Our future does look precarious, but we are attempting to find a way forward together, trusting in provision and the support of others. If you would like to join us in this work, we ask first and foremost that you consider how you might be able to extend hospitality to those without, within your own circumstance. Dorothy Day, co-founder of the Catholic Worker Movement, believed that if each of us took responsibility for each other, there would be no need for impersonal and degrading systems to take care of ‘the poor’. “If your brother is hungry,” she said, “You feed him. You do not turn him away from your door and say ‘go be thou fed’.” If you would like to open a room up within your own home for someone who is going without housing, and are unable to find someone on your own, please contact us and we will refer someone to you.
If offering a ‘Christ Room’ to someone without housing in your own house is not feasible, and you would like to contribute to the work of our community, we would be grateful for support. As many of our guests are scattered in motel rooms across the city and we ourselves have no room to store blankets and clothing, we cannot accept large donations of physical items. Motel vouchers are greatly appreciated. Many of the guests are in need of clothing, and gift cards to stores like Ross, Target or the ARC are appropriate. Healthy food is a high priority, and gift cards for grocery stores are also welcome.

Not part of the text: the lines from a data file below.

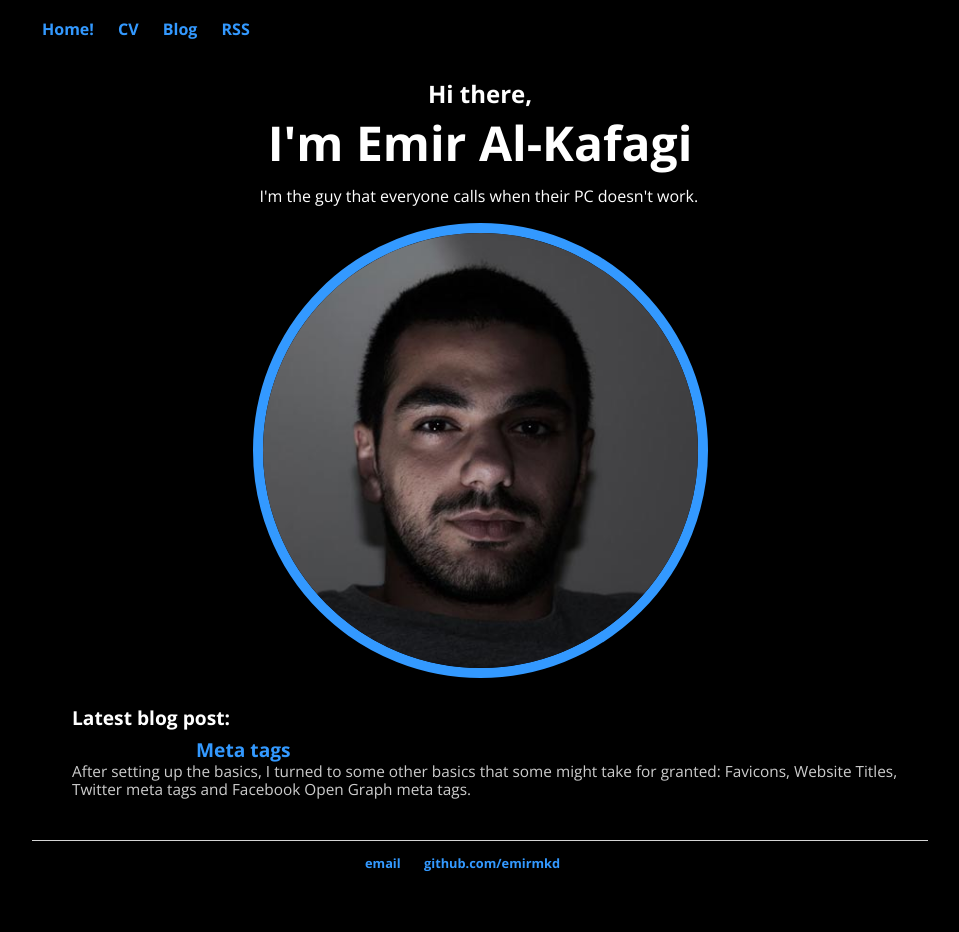
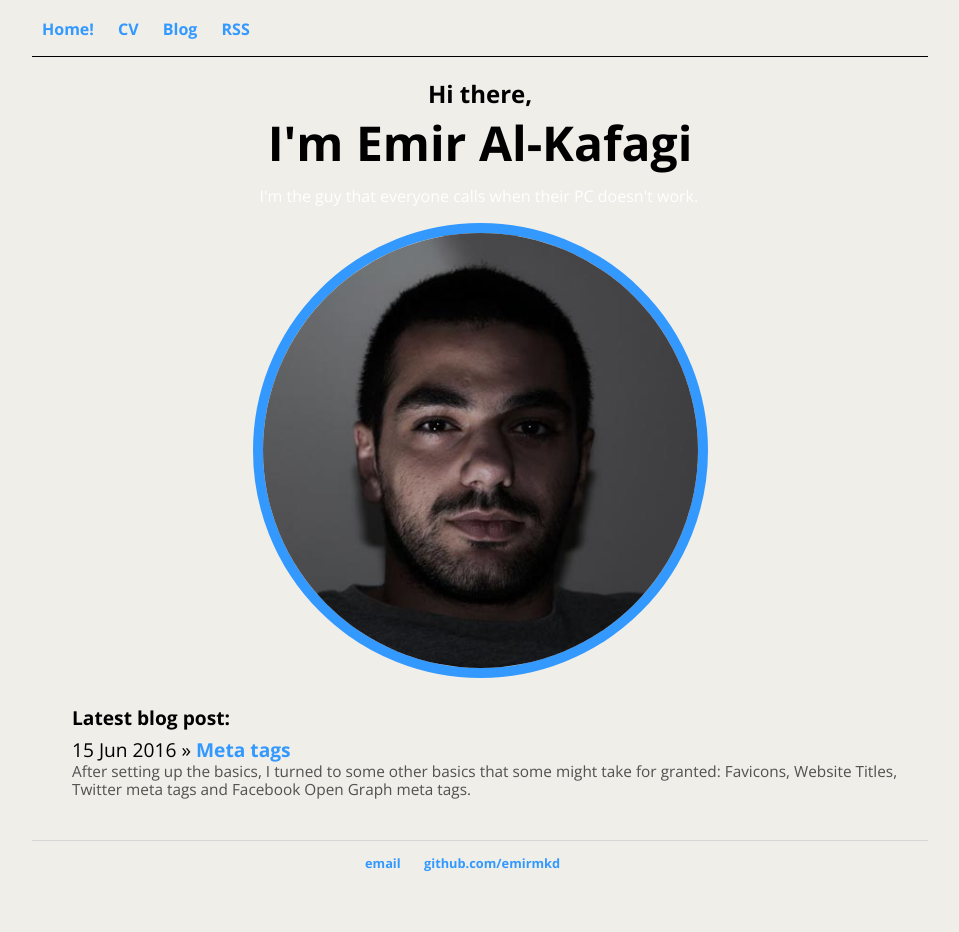
Before and after one commit to emirmkd/emirmkd.github.io, a Jekyll site: the page built from index.html, in a window 1280 px wide. Shown: the whole page, without its empty margins (160-1119 px from the left). Built offline with Jekyll 4.4.1, drawn with Linux system fonts in a browser that asks for light colours.

Commit message:
Update main.css

```diff
--- a/css/main.css
+++ b/css/main.css
@@ -4,7 +4,7 @@
     font-family: 'Open Sans', sans-serif;
    /* background-image: url(https://emiralkafagi.me/img/galaxy.jpg); */
     background-size: cover;
-    background-color: black;
+    background-color: #efeee9;
     background-repeat: no-repeat;
     background-position: center center;
     background-attachment: fixed;
@@ -120,7 +120,7 @@
     font-size: 0.8em;
     line-height: 1.2em;
     margin-top: 0;
-    color: rgba(255, 255, 255, 0.8);
+    color: rgba(41, 41, 41, 0.8);
 }
 .social li{
     display:inline;
@@ -227,6 +227,3 @@
     margin-right: 4rem;
   }
 }
-h1, h2, h3, h4 {
-    color: #fff;
-}
```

For years, Denver Food Rescue has delivered leftovers from grocery stores to the Catholic Worker House and we have organized it and redistributed it to low income families living within our neighborhood. Thanks to the Little Flower Catholic Worker House – a new smaller house of hospitality – we will continue this program to the best of our abilities. Kristen, who has spearheaded this effort is welcoming help on Sundays. Also, a permanent live-in worker volunteer opportunity is available at the Little Flower Catholic Worker House. Contact Carol Briggs for more information – [phone redacted].
Lastly, we would like to open another house soon. We are grateful for any financial contributions and if there is a parish, community, church or individual who is able to donate a property to our efforts, we would be more than happy to speak with you. Please feel free to contact any of the following people to arrange donations or connect with us.
Anna Koop – [phone redacted]
Marcus Hyde – [phone redacted]
Jennifer Haines – [phone redacted]
Kristen Brunelli (to help with food)- [phone redacted]
Any checks can be made out to The Denver Catholic Worker House and mailed to:
1023 26th Street
Denver Colorado 80205.
For now, Mass/Prayer continues at the regular time, Thursdays at 7:30pm, and will be held at 3024 Elizabeth Street. All are welcome, regardless of religious affiliation.
This past Thursday, on the evening of the fire, we read in the scriptures that there will be ‘house for God’s people.’ We understand more now than ever that we must create a sense of home among each other. ‘There are still many for whom there is no room in the inn.’ But there will be a house for the people of God.
Thank you for your prayers and good intentions.
In peace and solidarity,
The Denver Catholic Worker Community